About 45 people attended a meeting hosted by Advance Gloucester to recognise the work of Rural Fire Service (RFS) volunteers during bushfires earlier this year.
The meeting highlighted the scale, logistics and commitment required in coordinating fire fighting and containment operations during the Giro/Barnard bushfire.
The presentations showed aerial footage of the Giro/Barnard fire as well as head-cam footage of the deployment of the remote area fire team and equipment in inaccessible terrain by helicopter.
Most in attendance commented that they had never encountered such catastrophic conditions before in their careers, with temperatures reaching 52 degrees Celsius and almost no humidity.
These conditions, coupled with substantial resources commitment to more heavily populated areas in the Lower Hunter, meant that local crews had to make do with what they had available - despite the Hunter threats being significantly downgraded in the interim.
This was combined with gusty variable winds to make controlling and predicting fire behaviour extremely dangerous and challenging.

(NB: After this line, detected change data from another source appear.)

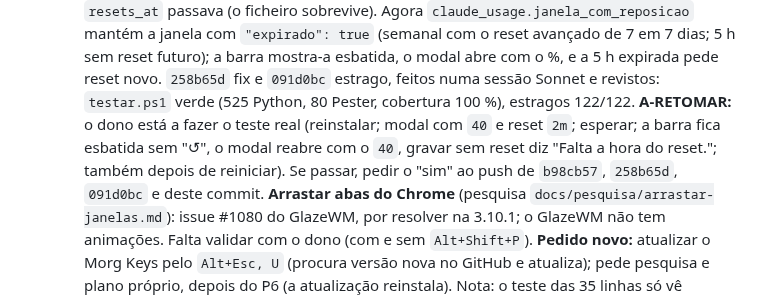
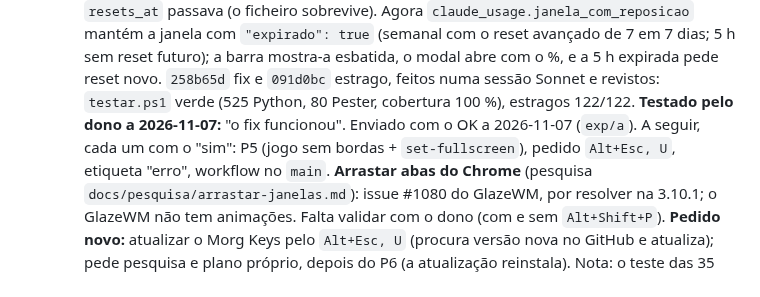
Before and after one commit to Carlobks/Morg-Keys, a Markdown page: .context/HANDOFF-morg-laws.md, the part around the change. Rendered like a GitHub page.

Commit message:
docs(handoff): fix dos limites expirados testado pelo dono
O dono fez o teste real (reinstalar, modal com 40 e reset curto,
esperar, reiniciar) e confirmou que o fix funciona. A nota A-RETOMAR
dá lugar ao registo do teste e aos próximos passos.

Co-Authored-By: Claude Opus 5.5 <noreply@anthropic.com>

```diff
--- a/.context/HANDOFF-morg-laws.md
+++ b/.context/HANDOFF-morg-laws.md
@@ -175,9 +175,8 @@ Técnicas (tomadas durante as fases, com o motivo medido):
    janela com `"expirado": true` (semanal com o reset avançado de 7 em 7 dias; 5 h sem reset futuro); a barra
    mostra-a esbatida, o modal abre com o %, e a 5 h expirada pede reset novo. `258b65d` fix e `091d0bc` estrago, feitos
    numa sessão Sonnet e revistos: `testar.ps1` verde (525 Python, 80 Pester, cobertura 100 %), estragos 122/122.
-   **A-RETOMAR:** o dono está a fazer o teste real (reinstalar; modal com `40` e reset `2m`; esperar; a barra
-   fica esbatida sem "↺", o modal reabre com o `40`, gravar sem reset diz "Falta a hora do reset."; também
-   depois de reiniciar). Se passar, pedir o "sim" ao push de `b98cb57`, `258b65d`, `091d0bc` e deste commit.
+   **Testado pelo dono a 2026-11-07:** "o fix funcionou". Enviado com o OK a 2026-11-07 (`exp/a`). A seguir,
+   cada um com o "sim": P5 (jogo sem bordas + `set-fullscreen`), pedido `Alt+Esc, U`, etiqueta "erro", workflow no `main`.
    **Arrastar abas do Chrome** (pesquisa `docs/pesquisa/arrastar-janelas.md`): issue #1080 do GlazeWM, por resolver
    na 3.10.1; o GlazeWM não tem animações. Falta validar com o dono (com e sem `Alt+Shift+P`).
    **Pedido novo:** atualizar o Morg Keys pelo `Alt+Esc, U` (procura versão nova no GitHub e atualiza); pede
```
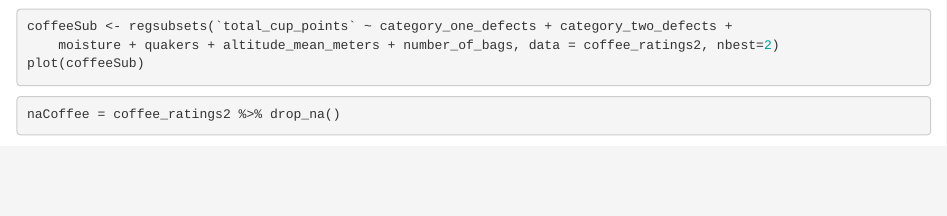
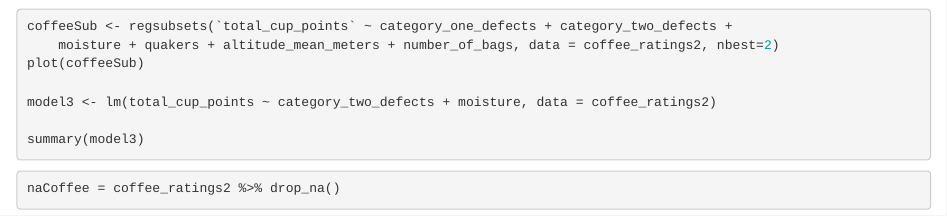
Before and after one commit to MTH-362/Project3, an R Markdown document (Project3B.Rmd): the page in a window 1100 px wide, from 5330 px down. Rendered offline with R 4.5, knitr and Pandoc, with nearby package versions; some code elsewhere in the file could not run offline.

Commit message:
Added the linear model that was determined to be the best fit by the model selection algorithm

````diff
--- a/Project3B.Rmd
+++ b/Project3B.Rmd
@@ -260,6 +260,10 @@ summary(mlr)
 coffeeSub <- regsubsets(`total_cup_points` ~ category_one_defects + category_two_defects +
     moisture + quakers + altitude_mean_meters + number_of_bags, data = coffee_ratings2, nbest=2)
 plot(coffeeSub)
+
+model3 <- lm(total_cup_points ~ category_two_defects + moisture, data = coffee_ratings2)
+
+summary(model3)
 ```
 
 ```{r}
````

It is a credit to all involved that no lives were lost, very few injuries were sustained and minimal structural losses were suffered.
Superintendent Kam Baker was scheduled to speak at the meeting but flew out to Canada the day before to help lead coordination efforts in fighting substantial forest fires over there, accompanied by 50 other Australian fire-fighters.
Thanks must go to the RFS catering staff for providing supper.